Internet users, small businesses, online communities, public interest groups and popular websites will harness their reach to flood lawmakers with phone calls and emails from constituents, while high-traffic websites will help sound the alarm with prominent alerts encouraging visitors to take action. Offline, net neutrality supporters will gather outside 8 key Senate offices across the country, as well as at a rally outside the Senate in Washington, DC.
The day of action is being organized by Fight for the Future, Demand Progress, and Free Press Action Fund, the groups behind BattleForTheNet.com and many of the largest online protests in history. Well-known companies like Reddit, Tumblr, Etsy, Medium, Vimeo, Imgur, Namecheap, DuckDuckGo, Private Internet Access, Fiverr, Patreon, and KnowYourMeme, Sonos have announced their participation, along with groups like Consumer Reports, the ACLU, Common Cause, Engine, CCIA, Change.org, National Hispanic Media Coalition, and Creative Commons. Participants continue to stream in as the date approaches.
"The CRA is a simple up or down vote on the future of the free and open Internet. There are fifty US Senators who have a decision to make: are they going to listen to lobbyists who are paid to lie to them, or are they going to listen to their constituents and small businesses in their district?" said Evan Greer, campaign director of Fight for the Future. "Internet users need net neutrality protections now, not months or years from now as court battles play out and Congress deliberates on legislation that’s unlikely to pass, and might not protect us even if it did. Make no mistake: every member of Congress who fails to publicly support the CRA is casting their vote against net neutrality, and will be seen by voters as an enemy of Internet freedom come election time."
The FCC’s resoundingly unpopular net neutrality repeal was published in the Federal Register last week, officially starting a countdown of 60 legislative days to pass a Senate resolution to reverse the order. 50 senators have already come out in support of the CRA, which would overturn the FCC’s December 14th decision and restore net neutrality protections that are supported by more than 83% of voters from across the political spectrum. The February 27th push is laser-focused on securing the final vote needed to pass the resolution in the Senate. Advocates will also take the fight to the House of Representatives, where net neutrality supporters plan to wage an all-out war to reach the 218 supporters (a simple majority) needed to force the CRA to the floor.
If the CRA passes both houses, it will go to the President’s desk. The White House—which has criticized mergers and other actions by large telecom companies—has been noticeably quiet about the FCC repeal, which was unpopular with voters from across the political spectrum including 3 out of 4 Republicans. While a veto is possible, the reality is that no one can predict what Trump will do. Republican FCC Commissioner O’Rielly told Politico in January that he was unsure President Trump would veto a CRA if it landed on his desk.

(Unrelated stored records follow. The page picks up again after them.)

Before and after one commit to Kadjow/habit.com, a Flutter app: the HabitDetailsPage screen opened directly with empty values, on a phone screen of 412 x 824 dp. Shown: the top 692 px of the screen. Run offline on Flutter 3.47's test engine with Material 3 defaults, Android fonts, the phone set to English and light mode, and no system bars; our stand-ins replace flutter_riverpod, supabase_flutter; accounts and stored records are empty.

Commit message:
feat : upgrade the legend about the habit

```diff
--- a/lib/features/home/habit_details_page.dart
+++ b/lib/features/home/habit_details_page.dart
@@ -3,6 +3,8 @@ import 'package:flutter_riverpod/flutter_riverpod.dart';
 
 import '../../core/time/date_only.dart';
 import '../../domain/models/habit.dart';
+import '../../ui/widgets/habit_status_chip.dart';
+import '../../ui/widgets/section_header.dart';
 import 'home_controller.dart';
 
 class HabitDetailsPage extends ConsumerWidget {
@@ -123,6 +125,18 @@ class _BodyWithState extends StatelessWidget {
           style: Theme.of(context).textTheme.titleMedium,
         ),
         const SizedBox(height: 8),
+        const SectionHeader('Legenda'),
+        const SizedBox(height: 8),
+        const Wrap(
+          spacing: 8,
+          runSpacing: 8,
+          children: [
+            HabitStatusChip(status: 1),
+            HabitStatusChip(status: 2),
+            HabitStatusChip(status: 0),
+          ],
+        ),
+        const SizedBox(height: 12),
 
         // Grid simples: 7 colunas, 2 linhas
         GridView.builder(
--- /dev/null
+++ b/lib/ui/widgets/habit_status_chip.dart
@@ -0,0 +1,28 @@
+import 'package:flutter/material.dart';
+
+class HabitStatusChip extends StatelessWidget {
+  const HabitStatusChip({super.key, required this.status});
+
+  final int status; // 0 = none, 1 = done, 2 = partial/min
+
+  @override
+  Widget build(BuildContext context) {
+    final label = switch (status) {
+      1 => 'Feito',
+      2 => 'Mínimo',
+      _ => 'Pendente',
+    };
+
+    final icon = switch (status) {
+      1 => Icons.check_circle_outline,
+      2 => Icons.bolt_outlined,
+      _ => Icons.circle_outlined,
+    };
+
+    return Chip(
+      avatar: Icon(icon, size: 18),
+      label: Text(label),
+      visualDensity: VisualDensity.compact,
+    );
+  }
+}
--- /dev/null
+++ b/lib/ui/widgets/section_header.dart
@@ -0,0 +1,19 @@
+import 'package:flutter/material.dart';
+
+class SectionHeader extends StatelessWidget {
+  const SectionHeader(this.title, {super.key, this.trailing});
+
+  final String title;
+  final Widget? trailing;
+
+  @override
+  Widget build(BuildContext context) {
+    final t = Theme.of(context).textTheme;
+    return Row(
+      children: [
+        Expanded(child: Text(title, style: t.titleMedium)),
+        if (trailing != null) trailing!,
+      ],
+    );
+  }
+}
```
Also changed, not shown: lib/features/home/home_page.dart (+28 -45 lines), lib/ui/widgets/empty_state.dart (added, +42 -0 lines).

Over the last year net neutrality has emerged as a mainstream political issue, with millions of people contacting their lawmakers, broad participation from small businesses, major web companies, and even brands like Burger King, and hundreds of volunteer-led grassroots protests, in-district meetings, and petition deliveries to congressional offices. Previous days of action on July 12 and December 12 drove unprecedented numbers of phone calls, emails, and comments to lawmakers and the FCC.